It’s often taken for granted that paternalism conflicts with autonomy. Since there is no consensus on exactly what autonomy is, however, this claim is less obvious than it appears. Further complicating matters, there is no consensus on precisely how paternalism is supposed to conflict with autonomy. This chapter cuts through the confusion by identifying four distinct ways in which paternalism might threaten autonomy: 1) by frustrating autonomy as condition; 2) by corroding autonomy as capacity; 3) by disrespecting autonomy as capacity; and 4) by disrespecting autonomy as right. Killmister then surveys the leading theories of autonomy, considering what resources each has for vindicating the claim that paternalism and autonomy conflict.
|Title of host publication||The Routledge Handbook of the Philosophy of Paternalism|
|Editors||Kalle Grill, Jason Hanna|
|Place of Publication||New York NY USA|
|Number of pages||12|

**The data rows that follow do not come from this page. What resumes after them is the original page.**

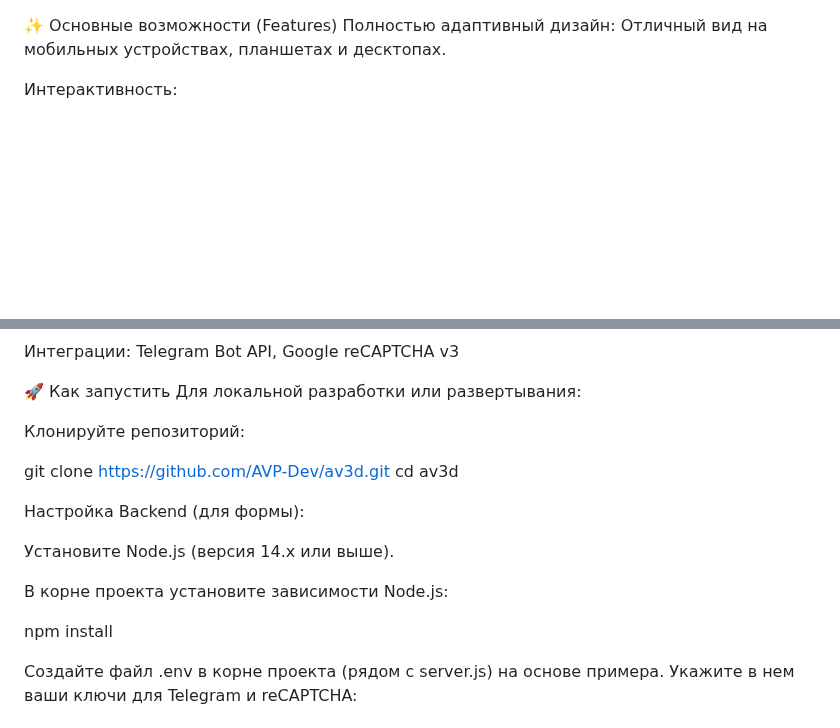
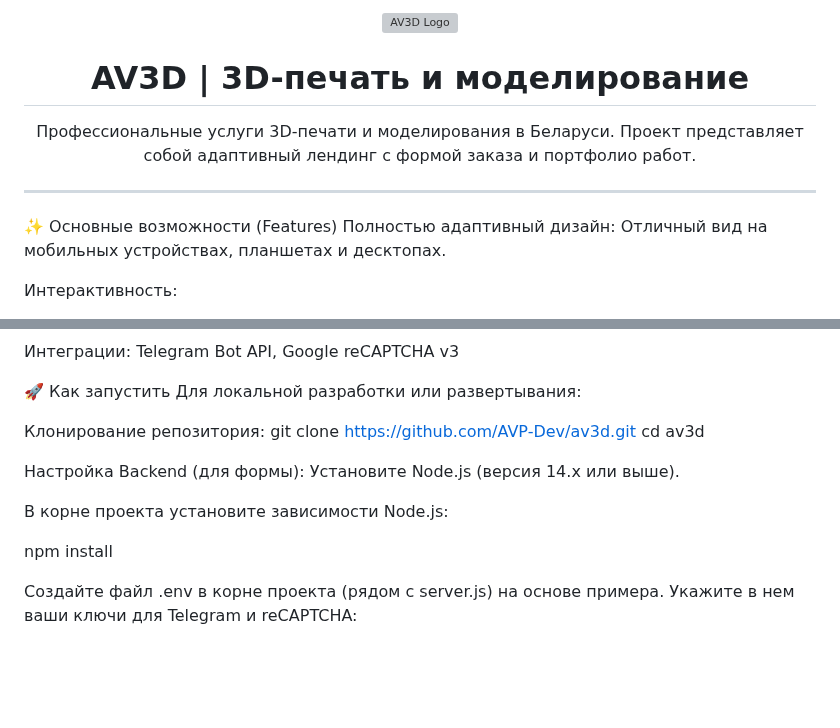
Before and after one commit to AVP-Dev/av3d, a Markdown page: README.md, 2 parts joined by grey strips. GitHub-like rendering; blank space fills up the shorter version; grey boxes are pictures that could not be loaded.

Commit message:
feat: Readme

```diff
--- a/README.md
+++ b/README.md
@@ -1,3 +1,13 @@
+<div align="center">
+  <img src="https://av3d.by/assets/img/logo.webp" alt="AV3D Logo" width="100"/>
+  <h1>AV3D | 3D-печать и моделирование</h1>
+  <p>
+    Профессиональные услуги 3D-печати и моделирования в Беларуси. Проект представляет собой адаптивный лендинг с формой заказа и портфолио работ.
+  </p>
+</div>
+
+---
+
 ✨ Основные возможности (Features)
 Полностью адаптивный дизайн: Отличный вид на мобильных устройствах, планшетах и десктопах.
 
@@ -29,18 +39,18 @@ Backend (для формы): Node.js (Express.js)
 🚀 Как запустить
 Для локальной разработки или развертывания:
 
-Клонируйте репозиторий:
-
+Клонирование репозитория:
 git clone https://github.com/AVP-Dev/av3d.git
 cd av3d
 
+
 Настройка Backend (для формы):
-
 Установите Node.js (версия 14.x или выше).
 
 В корне проекта установите зависимости Node.js:
 
 npm install
+
 
 Создайте файл .env в корне проекта (рядом с server.js) на основе примера. Укажите в нем ваши ключи для Telegram и reCAPTCHA:
 
```
Also changed, not shown: other parts of README.md (+2 -2 lines).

|Publication status||Published - 1 Jan 2018|
|Name||Routledge Handbooks in Applied Ethics|